While the natural history of hornets makes their eradication impossible, it is important that all interested parties are well informed about their biology and potential impact. The Asian hornet will continue to expand its range into new countries irrespective of the measures taken, so education is the best way to lessen their impact.
This book aims to cover all the key aspects of the hornets’ biology including the impact they have on both people and honey bees. The information presented is gained from various sources during the many years I studied hornets in Asia (mainly Japan), and more recently via the ever-expanding scientic literature on the spread and impact of the Asian hornet both in France and South Korea.
This much awaited reprint of a classic Apitherapy title is once more available.
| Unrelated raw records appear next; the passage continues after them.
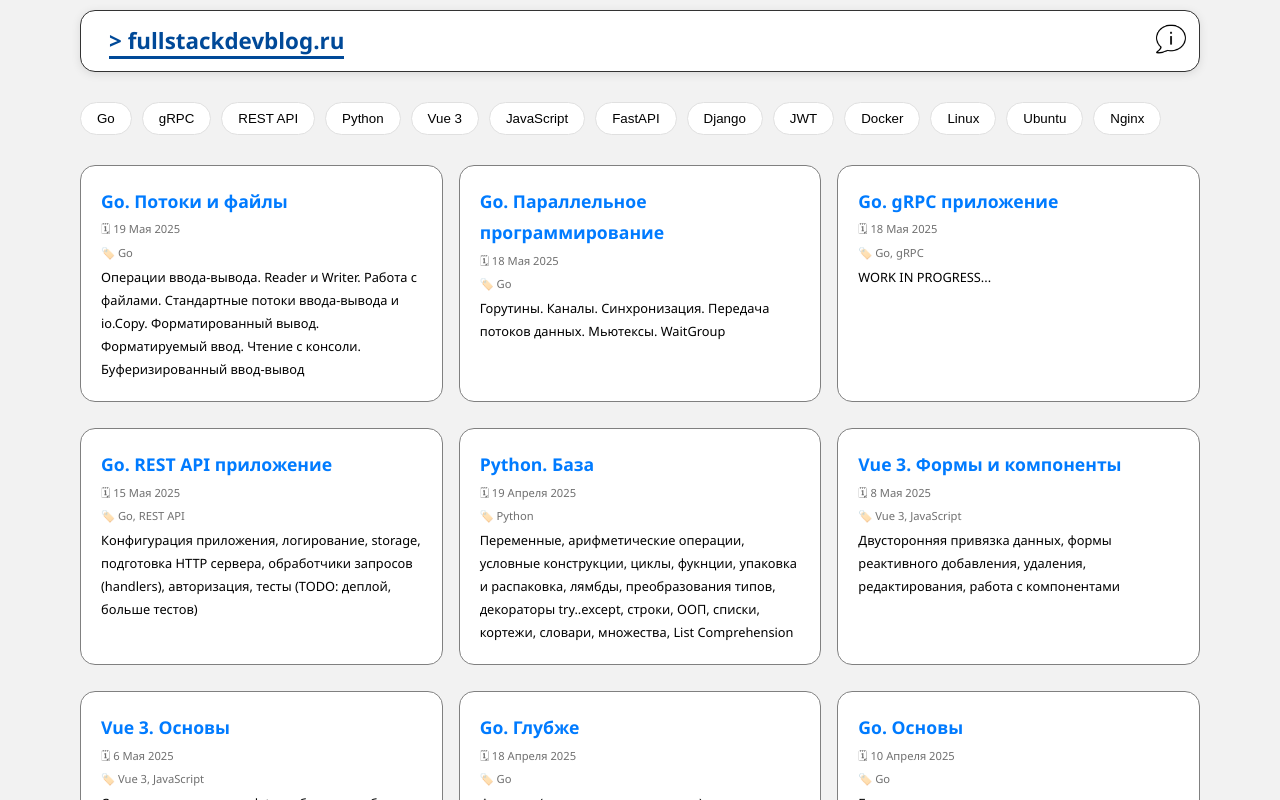
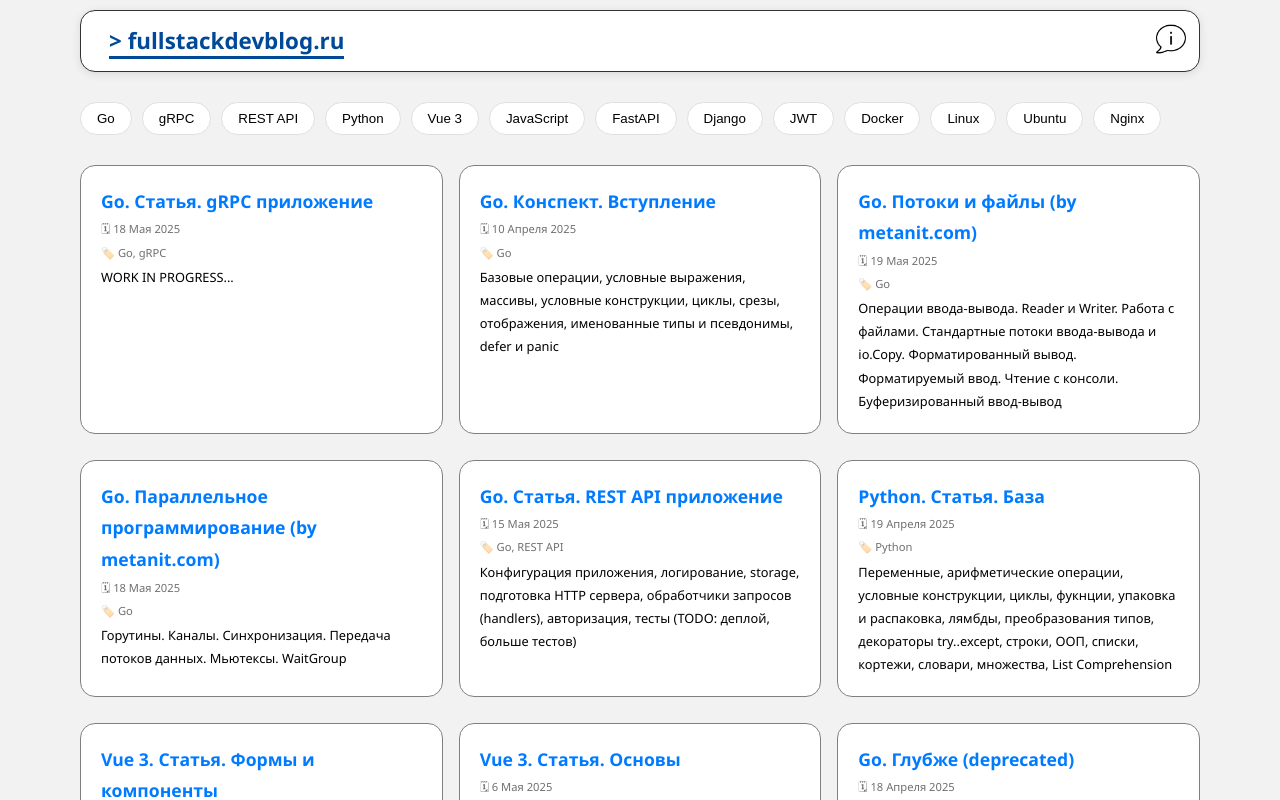
Before and after one commit to artemmj/mysite_frontend_vue, a Vue app: page / in a window 1280 px wide. Shown: the top 800 px of the page. Built offline with nearby package versions, Linux system fonts and the light colour scheme.

Commit message:
Итерация

```diff
--- a/public/articles/go_intro.html
+++ b/public/articles/go_intro.html
@@ -1,5 +1,5 @@
 
-<h3 class="article-title">Go. Вступление</h3>
+<h3 class="article-title">Go. Конспект. Вступление</h3>
 <div class="article-meta">
     <span>🗓 23 Мая 2025</span>
     <span>🏷️ Go</span>
--- a/src/components/AppAbout.vue
+++ b/src/components/AppAbout.vue
@@ -3,8 +3,8 @@
         <p>Добро пожаловать на сайт <b>fullstackdevblog.ru</b> - по сути техно- кодо- программистский блог (громко сказано), который запустился в марте-апреле 2025 года. По факту - живой архив моих знаний, заметок, конспектов, шпаргалок и т.п., который растёт вместе со мной.</p><br>
         <p><b>TODO:</b></p>
         <ul>
+            <li>🛠️ <b>Go: </b>Статья про поднятие сервера gRPC API</li>
             <li>📝 <b>Go: </b>Конспект по структуре программы в книге Язык программирования Go, Донован и Керниган.</li>
-            <li>📝 <b>Go: </b>Статья про поднятие сервера gRPC API</li>
             <li>📝 <b>Vue 3: </b>Статья с примером простого приложения</li>
             <li>📝 <b>JavaScript (?)</b></li>
             <br><hr><br>
--- a/src/views/HomeView.vue
+++ b/src/views/HomeView.vue
@@ -13,9 +13,25 @@ import ArticleList from '../components/ArticleList.vue';
 // Моковые данные (можно заменить на запрос к API)
 const articles = ref([
 {
+    id: 13,
+    filename: "go_grpc.html",
+    title: "Go. Статья. gRPC приложение",
+    date: "18 Мая 2025",
+    tags: "Go, gRPC",
+    short_content: "WORK IN PROGRESS...",
+},
+{
+    id: 6,
+    filename: "go_intro.html",
+    title: "Go. Конспект. Вступление",
+    date: "10 Апреля 2025",
+    tags: "Go",
+    short_content: "Базовые операции, условные выражения, массивы, условные конструкции, циклы, срезы, отображения, именованные типы и псевдонимы, defer и panic",
+},
+{
     id: 15,
     filename: "go_io.html",
-    title: "Go. Потоки и файлы",
+    title: "Go. Потоки и файлы (by metanit.com)",
     date: "19 Мая 2025",
     tags: "Go",
     short_content: "Операции ввода-вывода. Reader и Writer. Работа с  файлами. Стандартные потоки ввода-вывода и io.Copy. Форматированный вывод. Форматируемый ввод. Чтение с консоли. Буферизированный ввод-вывод",
@@ -23,23 +39,15 @@ const articles = ref([
 {
     id: 14,
     filename: "go_async.html",
-    title: "Go. Параллельное программирование",
+    title: "Go. Параллельное программирование (by metanit.com)",
     date: "18 Мая 2025",
     tags: "Go",
     short_content: "Горутины. Каналы. Синхронизация. Передача потоков данных. Мьютексы. WaitGroup",
 },
 {
-    id: 13,
-    filename: "go_grpc.html",
-    title: "Go. gRPC приложение",
-    date: "18 Мая 2025",
-    tags: "Go, gRPC",
-    short_content: "WORK IN PROGRESS...",
-},
-{
     id: 12,
     filename: "go_rest_api.html",
-    title: "Go. REST API приложение",
+    title: "Go. Статья. REST API приложение",
     date: "15 Мая 2025",
     tags: "Go, REST API",
     short_content: "Конфигурация приложения, логирование, storage, подготовка HTTP сервера, обработчики запросов (handlers), авторизация, тесты (TODO: деплой, больше тестов)",
@@ -47,7 +55,7 @@ const articles = ref([
 {
     id: 8,
     filename: "python_base.html",
-    title: "Python. База",
+    title: "Python. Статья. База",
     date: "19 Апреля 2025",
     tags: "Python",
     short_content: "Переменные, арифметические операции, условные конструкции, циклы, фукнции, упаковка и распаковка, лямбды, преобразования типов, декораторы try..except, строки, ООП, списки, кортежи, словари, множества, List Comprehension",
@@ -55,7 +63,7 @@ const articles = ref([
 {
     id: 11,
     filename: "vuejs_forms_comps.html",
-    title: "Vue 3. Формы и компоненты",
+    title: "Vue 3. Статья. Формы и компоненты",
     date: "8 Мая 2025",
     tags: "Vue 3, JavaScript",
     short_content: "Двусторонняя привязка данных, формы реактивного добавления, удаления, редактирования, работа с компонентами",
@@ -63,26 +71,18 @@ const articles = ref([
 {
     id: 10,
     filename: "vuejs_base.html",
-    title: "Vue 3. Основы",
+    title: "Vue 3. Статья. Основы",
     date: "6 Мая 2025",
     tags: "Vue 3, JavaScript",
     short_content: "Структура компонента, data, работа с атрибутами, v-bind, методы, обработчики событий, v-on, data внутри методов, вычисляемые свойства, модификаторы событий, показ по условию, v-if, v-else, v-show, v-for, перебор массивов, стилизация",
 },
 {
     id: 7,
-    filename: "go_deep.html",
-    title: "Go. Глубже",
+    filename: "go_prog_struct.html",
+    title: "Go. Глубже (deprecated)",
     date: "18 Апреля 2025",
     tags: "Go",
     short_content: "Функции (параметры, возврат, тип), указатели, структуры, методы, интерфейсы, полиморфизм",
-},
-{
-    id: 6,
-    filename: "go_base.html",
-    title: "Go. Основы",
-    date: "10 Апреля 2025",
-    tags: "Go",
-    short_content: "Базовые операции, условные выражения, массивы, условные конструкции, циклы, срезы, отображения, именованные типы и псевдонимы, defer и panic",
 },
 {
     id: 9,
```
Also changed, not shown: public/articles/go_grpc.html (+13 -2 lines), src/assets/logo.png (deleted).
The practical perspective taken and the pioneering research underpinning this volume make it a very valuable source of information for beekeepers, medical practitioners, pharmacists and patients seeking alternative medicine, even after twenty years since first publication. But then again, what are two decades in the light of thousands of years in which natural medicine has been used for health purposes?
What on Earth? encourages children to connect with and discover the world around them:
Bees are a vital part of our planet. What on earth are they all about?
Explore … The different types of bees and how they make honey.
Investigate … The best flowers for bees by making a nectar cafe.
Create … A bumble bee home and learn how to dance like a bee!